Dechen Norbu wrote:Yes, it's always a shame when Buddhists don't uphold the values that Buddhism stands for. But being a Buddhist is not the same as being a Buddha or a Bodhisattva.
What would you expect? By any chance are you perfect just because you claim to be a Buddhist? Well, neither are others who also claim to be Buddhists. So this is the usual behavior based on prejudice, economic and political interests and so on and so forth, unfortunately so common in humans. This has nothing to do with them being Buddhists, since there's nothing in Buddhist doctrine that supports this kind of behavior.
Everyone has a bad side--my quick bad temper has embarrassed many times, but only once (fortunately) did I hit someone (unfortunately). Dechen pointed out that Buddhists sometimes shame themselves by doing bad things; almost anyone may. After WWII Harvard University sponsored the Milgram experiment which demonstrated how easy it is for a person who appears to be an authority figure to convince almost anyone to believe and/or do unusual, bad or horrible things (see link below). http://en.wikipedia.org/wiki/Milgram_experiment
This experiment explains why a charismatic person can start and grow a cult. For example Jim Jones who built Jonestown in Guiana which resulted in the massacre of many people, and David Koresh who built the Branch Davidians in Waco, Texas that also resulted in many people dieing. Recently Baptist Pastor Robert Jeffress called the Mormon religion (Church of Latter Day Saints, LDS) a cult and not Christian, apparently because Mitt Romney, a Mormon, hopes to get the Republican presidential nomination. When Joseph Smith started the LDS it was cult like, but many people now accept it as a manor religion.
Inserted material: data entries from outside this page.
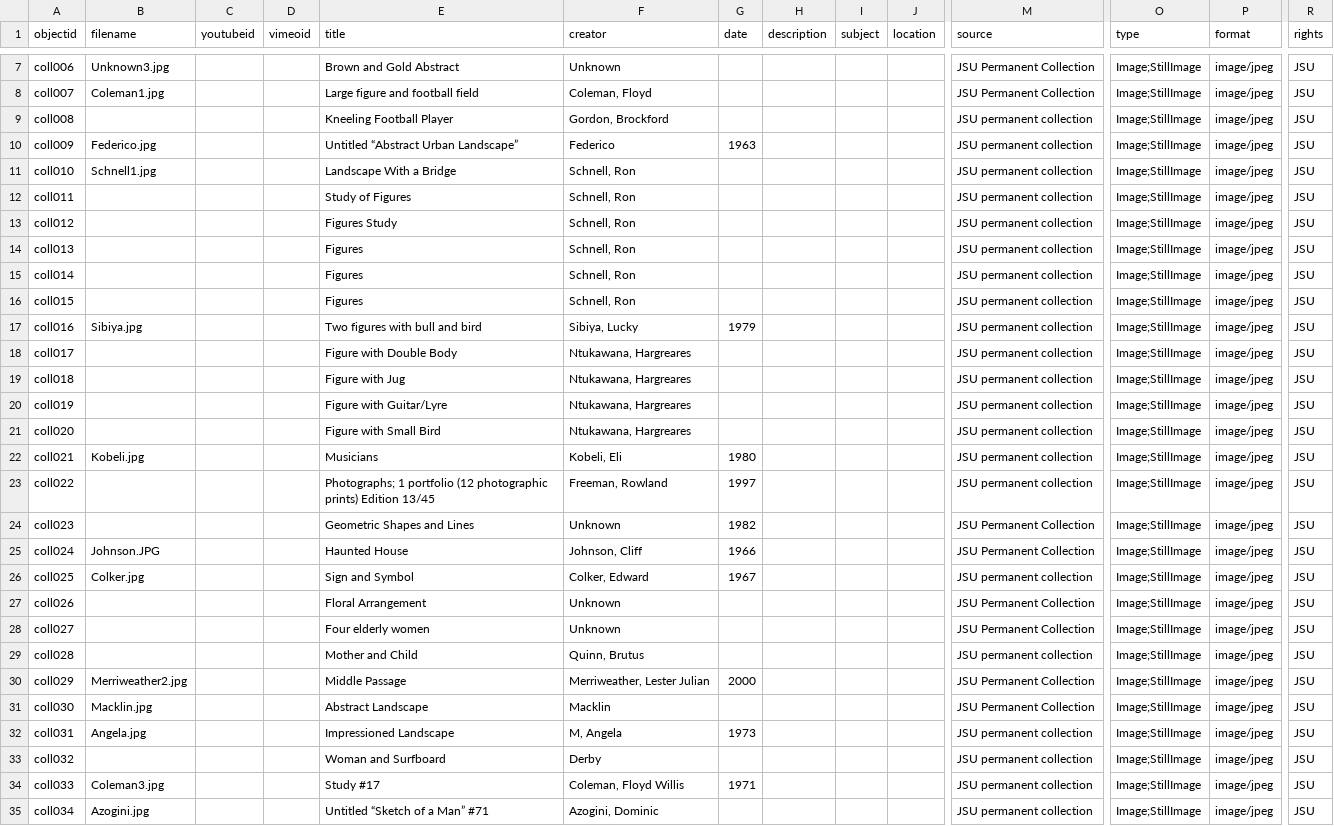
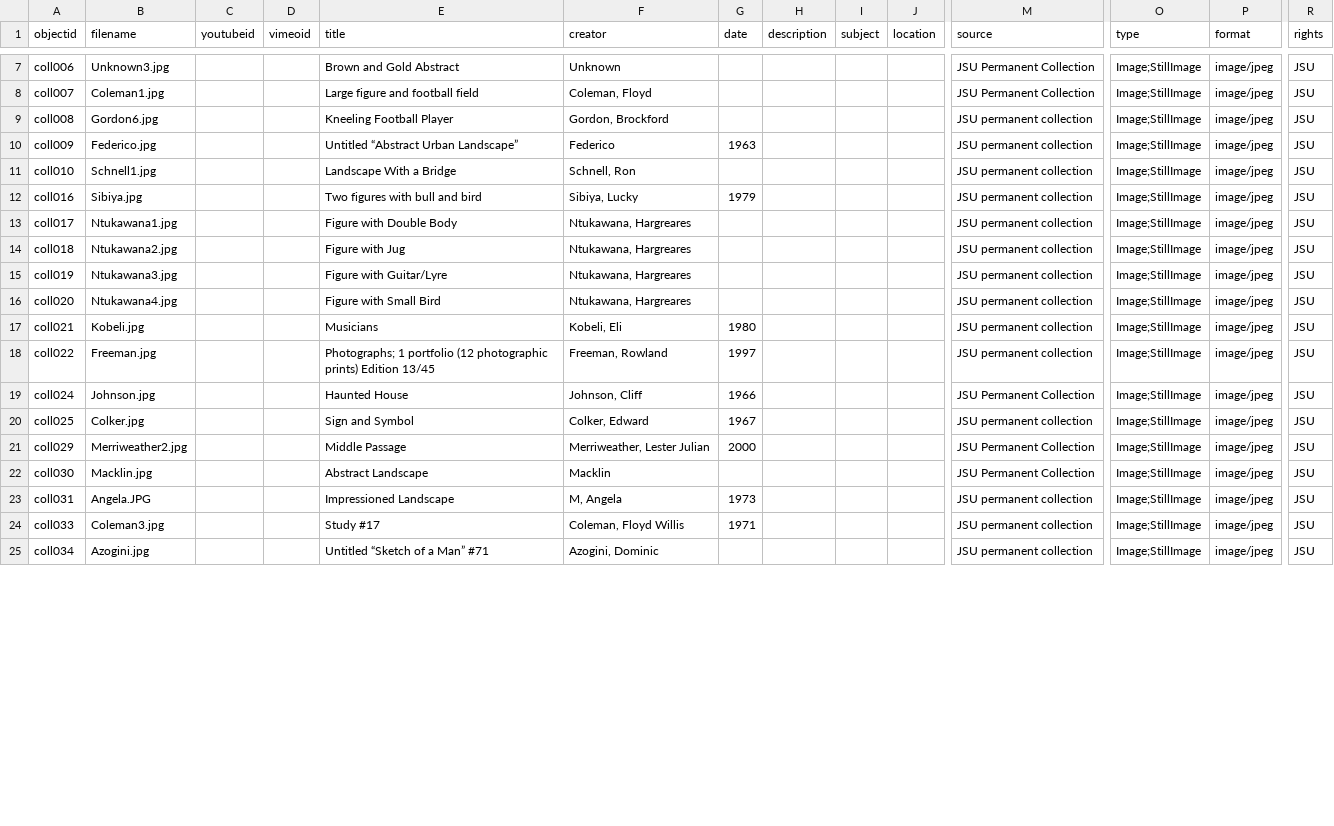
Before and after one commit to BMyburgh/jsuart, a CSV file: _data/jsu_metadata.csv, drawn as a sheet; only a part is shown, gaps mark what is left out; removed rows and columns are numbered as before the commit, all else as after; rows hold the shown columns only; the diff covers the shown part only; the diff names each change by its address in the sheet, - before the commit and + after, or states it on an @@ line.

Commit message:
Add files via upload

```diff
--- a/_data/jsu_metadata.csv
+++ b/_data/jsu_metadata.csv
-B9 (filename): (empty)
+B9 (filename): Gordon6.jpg
-row 12: coll011 |  |  |  | Study of Figures | Schnell, Ron |  |  |  |  | JSU permanent collection | Image;StillImage | image/jpeg | JSU
-row 13: coll012 |  |  |  | Figures Study | Schnell, Ron |  |  |  |  | JSU permanent collection | Image;StillImage | image/jpeg | JSU
-row 14: coll013 |  |  |  | Figures | Schnell, Ron |  |  |  |  | JSU permanent collection | Image;StillImage | image/jpeg | JSU
-row 15: coll014 |  |  |  | Figures | Schnell, Ron |  |  |  |  | JSU permanent collection | Image;StillImage | image/jpeg | JSU
-row 16: coll015 |  |  |  | Figures | Schnell, Ron |  |  |  |  | JSU permanent collection | Image;StillImage | image/jpeg | JSU
-B13 (filename): (empty)
+B13 (filename): Ntukawana1.jpg
-B14 (filename): (empty)
+B14 (filename): Ntukawana2.jpg
-B15 (filename): (empty)
+B15 (filename): Ntukawana3.jpg
-B16 (filename): (empty)
+B16 (filename): Ntukawana4.jpg
-B18 (filename): (empty)
+B18 (filename): Freeman.jpg
-row 24: coll023 |  |  |  | Geometric Shapes and Lines | Unknown | 1982 |  |  |  | JSU Permanent Collection | Image;StillImage | image/jpeg | JSU
-B19 (filename): Johnson.JPG
+B19 (filename): Johnson.jpg
-row 27: coll026 |  |  |  | Floral Arrangement | Unknown |  |  |  |  | JSU Permanent Collection | Image;StillImage | image/jpeg | JSU
-row 28: coll027 |  |  |  | Four elderly women | Unknown |  |  |  |  | JSU Permanent Collection | Image;StillImage | image/jpeg | JSU
-row 29: coll028 |  |  |  | Mother and Child | Quinn, Brutus |  |  |  |  | JSU permanent collection | Image;StillImage | image/jpeg | JSU
-B23 (filename): Angela.jpg
+B23 (filename): Angela.JPG
-row 33: coll032 |  |  |  | Woman and Surfboard | Derby |  |  |  |  | JSU permanent collection | Image;StillImage | image/jpeg | JSU
```
Also changed, not shown: 1 added row, 13 removed rows and 17 edited cells elsewhere in this file.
What motivates people like Jim Jones, David Koresh and Joseph Smith to start a new religious order is really unknown. In many cases they claim they talk with God. They may be hallucinating, power hungry and lying, or actually talking with God, I don't know, but my suspicion is hallucinating or lying. In any case, the Milgram experiment and the plethora of people who start cults and religions make me skeptical about all religious ideas.
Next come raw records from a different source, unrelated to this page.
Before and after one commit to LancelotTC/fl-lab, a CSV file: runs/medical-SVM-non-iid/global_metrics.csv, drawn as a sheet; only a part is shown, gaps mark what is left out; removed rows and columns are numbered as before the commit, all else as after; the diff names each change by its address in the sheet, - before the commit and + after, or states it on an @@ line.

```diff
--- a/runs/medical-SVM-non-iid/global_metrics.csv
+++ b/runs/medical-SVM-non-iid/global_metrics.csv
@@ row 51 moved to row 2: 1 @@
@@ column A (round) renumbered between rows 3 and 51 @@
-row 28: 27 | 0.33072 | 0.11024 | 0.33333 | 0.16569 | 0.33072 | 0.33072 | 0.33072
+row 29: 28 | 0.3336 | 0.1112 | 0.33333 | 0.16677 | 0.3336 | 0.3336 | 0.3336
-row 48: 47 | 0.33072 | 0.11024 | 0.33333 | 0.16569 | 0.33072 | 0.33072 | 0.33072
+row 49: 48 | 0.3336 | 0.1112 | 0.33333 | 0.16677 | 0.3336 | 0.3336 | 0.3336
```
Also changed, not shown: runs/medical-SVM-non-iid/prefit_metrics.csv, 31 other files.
Therefore, I try to live my life the Right Way, that is to view things as they really are, instead of viewing them as they appear or as I would like them to be. In addition, I try to question whether my view is actually right thinking, because it is easy for one's mind to trick you into making a mistake. These things have led me to believe in the scientific method; nonetheless, scientists who follow the scientific process do make mistakes, which is why scientists require two unassociated people to do the same experiment--to verify a mistake has not been made. Moreover, HHDL said, "My confidence in venturing into science lies in my basic belief that as in science so in Buddhism, understanding the nature of reality is pursued by means of critical investigation."
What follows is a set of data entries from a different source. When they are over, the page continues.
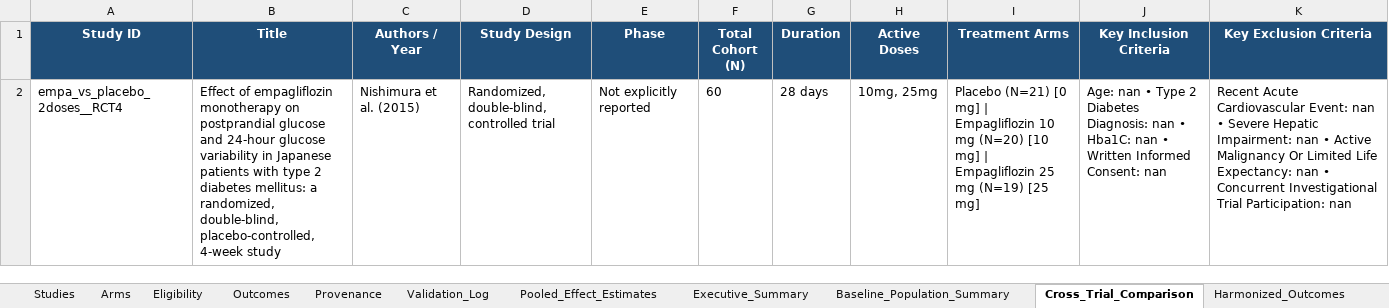
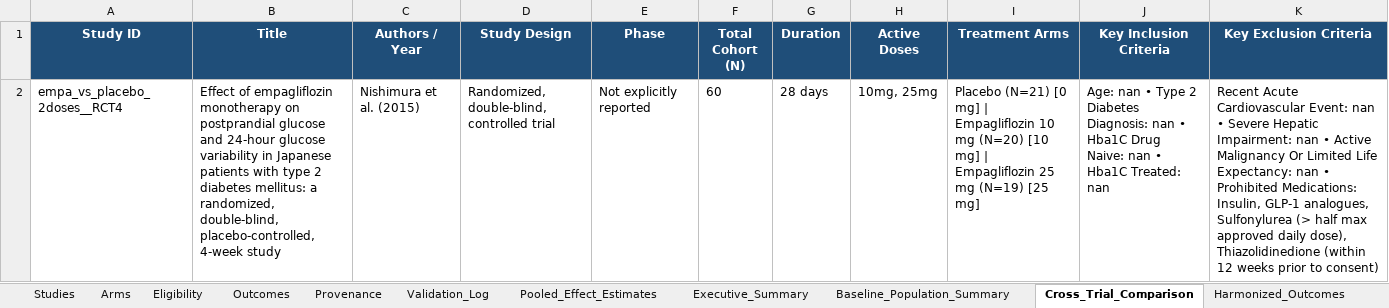
Before and after one commit to ahmedmando133/evidex, an Excel workbook: Custom_Drug_MANDOROS_Master_Report_CORRECTED.xlsx, sheet Cross_Trial_Comparison, drawn as a sheet; values as stored, in another font and other column widths than the file's, no borders; the diff names each change by its address in the sheet, - before the commit and + after, or states it on an @@ line.

Commit message:
Achieve 100% (40/40) score: unify Min/Max/Unit schema, specify prohibited drugs and exact exclusion timeframes/durations, align HbA1c fields, and add Race prose scanner

```diff
--- a/Custom_Drug_MANDOROS_Master_Report_CORRECTED.xlsx (sheet Cross_Trial_Comparison)
+++ b/Custom_Drug_MANDOROS_Master_Report_CORRECTED.xlsx (sheet Cross_Trial_Comparison)
-J2 (Key Inclusion Criteria): …nan • Hba1C: nan • Written Informed Consent: nan
+J2 (Key Inclusion Criteria): …nan • Hba1C Drug Naive: nan • Hba1C Treated: nan
-K2 (Key Exclusion Criteria): …nan • Concurrent Investigational Trial Participation: nan
+K2 (Key Exclusion Criteria): …nan • Prohibited Medications: Insulin, GLP-1 analogues, Sulfonylurea (> half max approved daily dose), Thiazolidinedione (within 12 weeks prior to consent)
```
Also changed, not shown: sheet Predictive_Projections, sheet Pooled_Effect_Estimates, sheet Executive_Summary, sheet Validation_Log, sheet Master_Extraction_Sheet, sheet Outcomes, 8 more sheets, Custom_Drug_MANDOROS_Master_Report.xlsx, MANDOROS_Phase2_Corrected.xlsx, 9 other files.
Thus, when people accept beliefs that have been taught by authority figures for thousands of years instead of science, I am concerned. After all, the Buddha wrote nothing. We must rely on the teachings of men and women, that may be accurately teaching what the Buddha said, or may not. Any of these teachers may have misunderstood the Buddha, or they may have been motivated as Jim Jones, David Koresh, and others.
Following Right Way is not easy and doing accurate the scientific work is not easy--because people are error prone. Making mistakes is easy.
HHDL: "My confidence in venturing into science lies in my basic belief that as in science so in Buddhism, understanding the nature of reality is pursued by means of critical investigation: if scientific analysis were conclusively to demonstrate certain claims in Buddhism to be false, then we must accept the findings of science and abandon those claims."